▶ [Requirement] In the records that follow, find each line containing "gray" and copy it.

═══ Data for this exercise

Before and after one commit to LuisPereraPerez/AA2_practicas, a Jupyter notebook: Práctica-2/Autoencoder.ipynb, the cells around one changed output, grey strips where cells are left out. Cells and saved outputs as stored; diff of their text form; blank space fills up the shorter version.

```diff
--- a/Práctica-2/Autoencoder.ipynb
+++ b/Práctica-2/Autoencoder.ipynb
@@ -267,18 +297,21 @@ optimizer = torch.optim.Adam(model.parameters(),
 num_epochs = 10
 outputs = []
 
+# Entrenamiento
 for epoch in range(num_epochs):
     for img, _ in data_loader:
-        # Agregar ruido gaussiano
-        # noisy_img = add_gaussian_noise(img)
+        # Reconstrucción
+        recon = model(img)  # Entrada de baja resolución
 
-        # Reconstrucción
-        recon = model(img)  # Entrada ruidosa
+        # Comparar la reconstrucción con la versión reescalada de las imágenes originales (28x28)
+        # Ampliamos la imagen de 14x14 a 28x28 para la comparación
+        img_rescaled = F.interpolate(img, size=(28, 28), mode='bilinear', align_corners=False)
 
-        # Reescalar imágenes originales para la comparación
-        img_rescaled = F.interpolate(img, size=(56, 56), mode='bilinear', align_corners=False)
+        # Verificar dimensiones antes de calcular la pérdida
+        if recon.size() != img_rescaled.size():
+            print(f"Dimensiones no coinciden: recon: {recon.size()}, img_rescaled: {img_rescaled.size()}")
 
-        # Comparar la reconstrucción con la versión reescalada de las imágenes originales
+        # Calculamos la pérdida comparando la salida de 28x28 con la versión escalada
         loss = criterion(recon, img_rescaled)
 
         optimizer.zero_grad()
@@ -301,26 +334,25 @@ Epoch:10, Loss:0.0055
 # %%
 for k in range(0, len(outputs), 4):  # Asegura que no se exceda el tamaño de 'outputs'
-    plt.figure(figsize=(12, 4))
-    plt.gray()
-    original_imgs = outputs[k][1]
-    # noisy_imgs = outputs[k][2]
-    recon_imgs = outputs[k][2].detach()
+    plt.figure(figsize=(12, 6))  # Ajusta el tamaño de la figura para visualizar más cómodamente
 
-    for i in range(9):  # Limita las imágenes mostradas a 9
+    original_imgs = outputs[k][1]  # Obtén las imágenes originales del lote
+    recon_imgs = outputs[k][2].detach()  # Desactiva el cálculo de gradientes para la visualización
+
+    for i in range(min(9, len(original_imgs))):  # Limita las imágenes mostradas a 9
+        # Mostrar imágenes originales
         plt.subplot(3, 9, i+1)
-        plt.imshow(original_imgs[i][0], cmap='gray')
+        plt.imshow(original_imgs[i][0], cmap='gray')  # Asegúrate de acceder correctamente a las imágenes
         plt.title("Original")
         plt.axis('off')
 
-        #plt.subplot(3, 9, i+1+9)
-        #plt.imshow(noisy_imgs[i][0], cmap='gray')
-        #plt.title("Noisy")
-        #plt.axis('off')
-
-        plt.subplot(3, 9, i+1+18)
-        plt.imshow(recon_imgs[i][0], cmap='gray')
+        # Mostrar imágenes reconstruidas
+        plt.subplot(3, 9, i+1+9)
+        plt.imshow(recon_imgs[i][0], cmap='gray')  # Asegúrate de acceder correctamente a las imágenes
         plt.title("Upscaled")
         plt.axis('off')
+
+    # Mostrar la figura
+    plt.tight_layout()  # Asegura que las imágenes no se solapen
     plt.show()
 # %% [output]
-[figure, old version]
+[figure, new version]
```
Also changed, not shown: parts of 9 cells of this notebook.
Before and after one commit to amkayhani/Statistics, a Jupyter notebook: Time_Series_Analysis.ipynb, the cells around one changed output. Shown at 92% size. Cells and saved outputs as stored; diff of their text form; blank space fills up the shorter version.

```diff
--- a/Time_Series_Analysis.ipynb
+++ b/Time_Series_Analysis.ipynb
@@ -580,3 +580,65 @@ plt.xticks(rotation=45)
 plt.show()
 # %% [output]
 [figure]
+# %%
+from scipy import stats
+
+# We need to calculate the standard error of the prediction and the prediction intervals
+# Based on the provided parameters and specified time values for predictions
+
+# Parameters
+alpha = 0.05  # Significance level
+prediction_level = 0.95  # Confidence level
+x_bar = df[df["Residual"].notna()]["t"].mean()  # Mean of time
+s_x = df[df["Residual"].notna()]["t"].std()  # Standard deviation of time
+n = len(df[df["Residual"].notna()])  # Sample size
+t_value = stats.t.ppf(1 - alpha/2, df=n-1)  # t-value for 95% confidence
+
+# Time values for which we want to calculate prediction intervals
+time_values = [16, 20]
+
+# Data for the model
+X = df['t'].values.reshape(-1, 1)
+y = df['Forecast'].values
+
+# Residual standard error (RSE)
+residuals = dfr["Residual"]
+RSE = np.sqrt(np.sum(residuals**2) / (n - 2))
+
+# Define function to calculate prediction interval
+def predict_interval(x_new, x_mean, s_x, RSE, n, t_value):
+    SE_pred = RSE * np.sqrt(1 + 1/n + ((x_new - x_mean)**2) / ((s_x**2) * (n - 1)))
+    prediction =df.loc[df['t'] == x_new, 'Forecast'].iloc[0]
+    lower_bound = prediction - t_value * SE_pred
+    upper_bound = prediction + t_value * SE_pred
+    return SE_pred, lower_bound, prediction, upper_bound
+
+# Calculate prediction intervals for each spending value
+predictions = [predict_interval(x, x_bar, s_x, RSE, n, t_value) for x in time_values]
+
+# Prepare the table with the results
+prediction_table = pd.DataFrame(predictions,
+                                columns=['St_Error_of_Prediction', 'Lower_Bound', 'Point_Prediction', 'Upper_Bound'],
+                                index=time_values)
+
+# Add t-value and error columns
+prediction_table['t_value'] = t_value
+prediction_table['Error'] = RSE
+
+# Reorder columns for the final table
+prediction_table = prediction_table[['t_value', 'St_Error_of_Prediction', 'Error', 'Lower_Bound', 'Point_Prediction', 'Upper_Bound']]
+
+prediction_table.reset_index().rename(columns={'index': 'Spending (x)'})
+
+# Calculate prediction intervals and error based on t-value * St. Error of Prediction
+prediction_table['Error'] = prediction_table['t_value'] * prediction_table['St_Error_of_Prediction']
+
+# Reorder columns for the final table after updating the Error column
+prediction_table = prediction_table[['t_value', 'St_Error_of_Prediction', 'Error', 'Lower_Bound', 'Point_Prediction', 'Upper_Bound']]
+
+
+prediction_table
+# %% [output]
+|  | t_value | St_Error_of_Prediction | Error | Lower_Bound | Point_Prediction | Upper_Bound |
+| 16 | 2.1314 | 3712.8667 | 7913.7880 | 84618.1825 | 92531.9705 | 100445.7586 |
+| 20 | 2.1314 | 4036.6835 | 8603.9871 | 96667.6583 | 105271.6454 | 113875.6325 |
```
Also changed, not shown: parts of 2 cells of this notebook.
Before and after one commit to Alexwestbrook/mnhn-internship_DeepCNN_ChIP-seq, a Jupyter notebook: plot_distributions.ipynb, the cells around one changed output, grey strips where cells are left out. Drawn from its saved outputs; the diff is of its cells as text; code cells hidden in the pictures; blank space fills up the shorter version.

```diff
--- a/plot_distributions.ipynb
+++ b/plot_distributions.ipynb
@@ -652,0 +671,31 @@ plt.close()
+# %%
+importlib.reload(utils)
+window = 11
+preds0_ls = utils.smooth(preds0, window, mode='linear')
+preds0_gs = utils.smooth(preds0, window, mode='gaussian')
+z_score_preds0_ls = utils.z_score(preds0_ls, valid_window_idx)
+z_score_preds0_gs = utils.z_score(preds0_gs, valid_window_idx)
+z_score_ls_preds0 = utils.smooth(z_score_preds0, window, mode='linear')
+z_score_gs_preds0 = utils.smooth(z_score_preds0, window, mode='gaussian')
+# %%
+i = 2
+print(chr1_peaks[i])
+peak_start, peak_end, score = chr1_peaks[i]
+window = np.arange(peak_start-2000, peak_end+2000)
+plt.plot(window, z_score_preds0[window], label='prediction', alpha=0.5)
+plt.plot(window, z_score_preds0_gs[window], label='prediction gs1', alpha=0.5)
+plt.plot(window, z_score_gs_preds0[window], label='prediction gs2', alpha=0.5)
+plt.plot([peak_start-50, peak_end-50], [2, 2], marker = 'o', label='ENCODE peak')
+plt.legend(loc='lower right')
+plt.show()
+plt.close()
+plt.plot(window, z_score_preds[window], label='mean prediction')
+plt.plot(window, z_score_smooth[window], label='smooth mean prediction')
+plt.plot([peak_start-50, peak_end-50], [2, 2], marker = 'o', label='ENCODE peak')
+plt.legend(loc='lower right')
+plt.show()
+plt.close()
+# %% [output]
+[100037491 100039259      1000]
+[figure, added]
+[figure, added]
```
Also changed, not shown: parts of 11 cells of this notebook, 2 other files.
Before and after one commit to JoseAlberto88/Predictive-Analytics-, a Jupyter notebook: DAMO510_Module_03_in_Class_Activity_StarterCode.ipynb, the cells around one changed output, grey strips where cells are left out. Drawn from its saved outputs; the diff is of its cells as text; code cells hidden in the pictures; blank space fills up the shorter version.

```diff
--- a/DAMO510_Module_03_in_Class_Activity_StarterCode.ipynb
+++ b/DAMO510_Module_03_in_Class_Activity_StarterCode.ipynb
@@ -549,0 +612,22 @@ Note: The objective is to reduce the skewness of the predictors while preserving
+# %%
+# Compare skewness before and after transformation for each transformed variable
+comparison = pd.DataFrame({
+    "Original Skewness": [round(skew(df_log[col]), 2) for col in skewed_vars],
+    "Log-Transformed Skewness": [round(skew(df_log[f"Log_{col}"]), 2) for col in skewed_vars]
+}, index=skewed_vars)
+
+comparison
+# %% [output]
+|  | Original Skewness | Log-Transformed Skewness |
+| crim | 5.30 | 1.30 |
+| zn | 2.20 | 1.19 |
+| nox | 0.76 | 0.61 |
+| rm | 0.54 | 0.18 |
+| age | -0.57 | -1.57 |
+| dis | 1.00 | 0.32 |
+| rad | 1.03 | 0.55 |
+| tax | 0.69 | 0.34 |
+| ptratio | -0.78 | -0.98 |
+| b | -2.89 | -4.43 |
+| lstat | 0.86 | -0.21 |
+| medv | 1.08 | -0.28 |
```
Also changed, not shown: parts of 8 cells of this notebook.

══════

▶ [Answer space]
-    plt.gray()
-        plt.imshow(original_imgs[i][0], cmap='gray')
+        plt.imshow(original_imgs[i][0], cmap='gray')  # Asegúrate de acceder correctamente a las imágenes
-        #plt.imshow(noisy_imgs[i][0], cmap='gray')
-        plt.imshow(recon_imgs[i][0], cmap='gray')
+        plt.imshow(recon_imgs[i][0], cmap='gray')  # Asegúrate de acceder correctamente a las imágenes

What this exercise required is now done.